environmental photo of Goldwater Scholarship recipient Ashwin Kumar

Goldwater Scholarship recipient Ashwin Kumar

Ashwin Kumar, of Irving, Texas, is enrolled in the School of Engineering with a triple major in computer science, neuroscience and applied math.

“Ashwin works with three faculty members in two departments on impactful research projects while also leading one student organization and serving as an officer of another,” said Philippe Fauchet, Bruce and Bridgitt Evans Dean of Engineering. “Goldwater Scholars are extraordinary students, and I congratulate Ashwin on the award of this prestigious scholarship.”

As an undergraduate, Kumar has been conducting interdisciplinary research between the Human Imaging Lab, directed by Seth Smith, associate professor of radiology and radiological sciences; the Medical Analysis and Statistic Interpolation Lab, directed by Bennett Landman, associate professor of electrical engineering, computer engineering and computer science; and with Kurt Schilling, research assistant professor of radiology and radiological sciences.

“I am pursuing collaborative image acquisition and analysis research to create and analyze pediatric spinal cord maps for detecting pediatric pathologies,” Kumar said. “Specifically, I have conducted random effects modeling to better understand pediatric spinal cord development through Jacobian analysis.”

A Vanderbilt Chancellor’s Scholar, Kumar aspires to earn a doctorate in biomedical engineering, with a specialization in imaging science. He plans to study the intersection among image analysis, high performance computing and statistical optimization. Conducting research on biomaterial optimization and teaching at the university level are among his career goals.

Kumar serves as president of Vanderbilt Project RISHI, which works to provide financially sustainable solutions to core problems within Indian villages. He is also secretary of the Vanderbilt Biomedical Engineering Society.

Two other Vanderbilt recipients, Abinaya Ramakrishnan and Amelia Taylor, are enrolled in the College of Arts and Science.

The Goldwater Scholarship Program, established by Congress in 1986 in honor of the late Sen. Barry Goldwater, seeks to foster and encourage outstanding students to pursue research careers in the fields of the natural sciences, engineering and mathematics.

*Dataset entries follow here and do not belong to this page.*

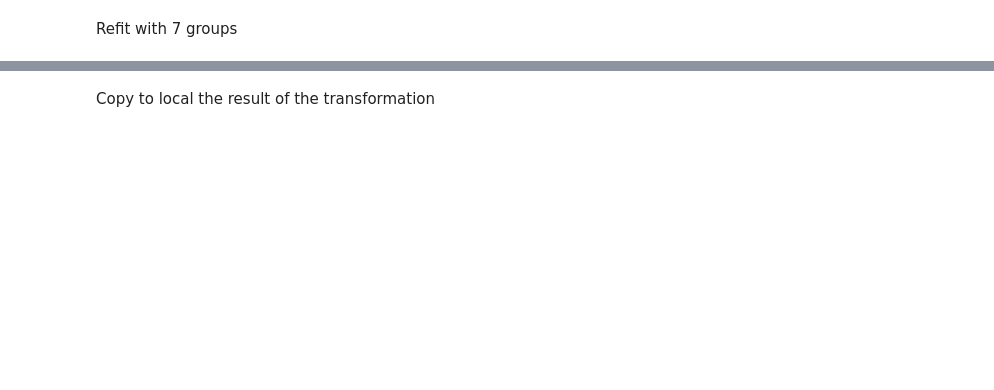
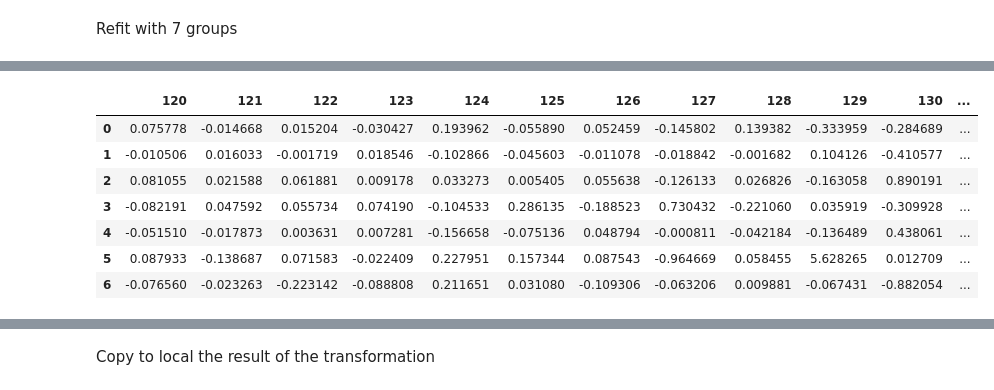
Before and after one commit to AlbertoDeBlas/MLEngineerNanodegreeCapstone, a Jupyter notebook: Arvato Project Workbook.ipynb, the cells around one changed output, grey strips where cells are left out. Saved outputs shown, nothing was run; the diff lists cells and outputs as text; code cells hidden in the pictures; blank space fills up the shorter version.

```diff
--- a/Arvato Project Workbook.ipynb
+++ b/Arvato Project Workbook.ipynb
@@ -1034,0 +986,11 @@ Billable seconds: 75
+# %%
+cluster_centroids[range(120,len(azdias_sub_pca.columns))]
+# %% [output]
+|  | 120 | 121 | 122 | 123 | 124 | 125 | 126 | 127 | 128 | 129 | 130 | ... |
+| 0 | 0.075778 | -0.014668 | 0.015204 | -0.030427 | 0.193962 | -0.055890 | 0.052459 | -0.145802 | 0.139382 | -0.333959 | -0.284689 | ... |
+| 1 | -0.010506 | 0.016033 | -0.001719 | 0.018546 | -0.102866 | -0.045603 | -0.011078 | -0.018842 | -0.001682 | 0.104126 | -0.410577 | ... |
+| 2 | 0.081055 | 0.021588 | 0.061881 | 0.009178 | 0.033273 | 0.005405 | 0.055638 | -0.126133 | 0.026826 | -0.163058 | 0.890191 | ... |
+| 3 | -0.082191 | 0.047592 | 0.055734 | 0.074190 | -0.104533 | 0.286135 | -0.188523 | 0.730432 | -0.221060 | 0.035919 | -0.309928 | ... |
+| 4 | -0.051510 | -0.017873 | 0.003631 | 0.007281 | -0.156658 | -0.075136 | 0.048794 | -0.000811 | -0.042184 | -0.136489 | 0.438061 | ... |
+| 5 | 0.087933 | -0.138687 | 0.071583 | -0.022409 | 0.227951 | 0.157344 | 0.087543 | -0.964669 | 0.058455 | 5.628265 | 0.012709 | ... |
+| 6 | -0.076560 | -0.023263 | -0.223142 | -0.088808 | 0.211651 | 0.031080 | -0.109306 | -0.063206 | 0.009881 | -0.067431 | -0.882054 | ... |
```
Also changed, not shown: parts of 51 cells of this notebook.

Vanderbilt is among 461 institutions whose institutional representatives submitted nominations for 2020.

Craig Duvall, professor of biomedical engineering and director of undergraduate studies, served on this academic year’s nomination and review committee, with three other faculty members.

For more information on the Goldwater Scholarships, email Jaclyn Sheridan, associate director of post-baccalaureate opportunities at the Career Center.

Contact: Brenda Ellis, 615 343-6314
brenda.ellis@vanderbilt.edu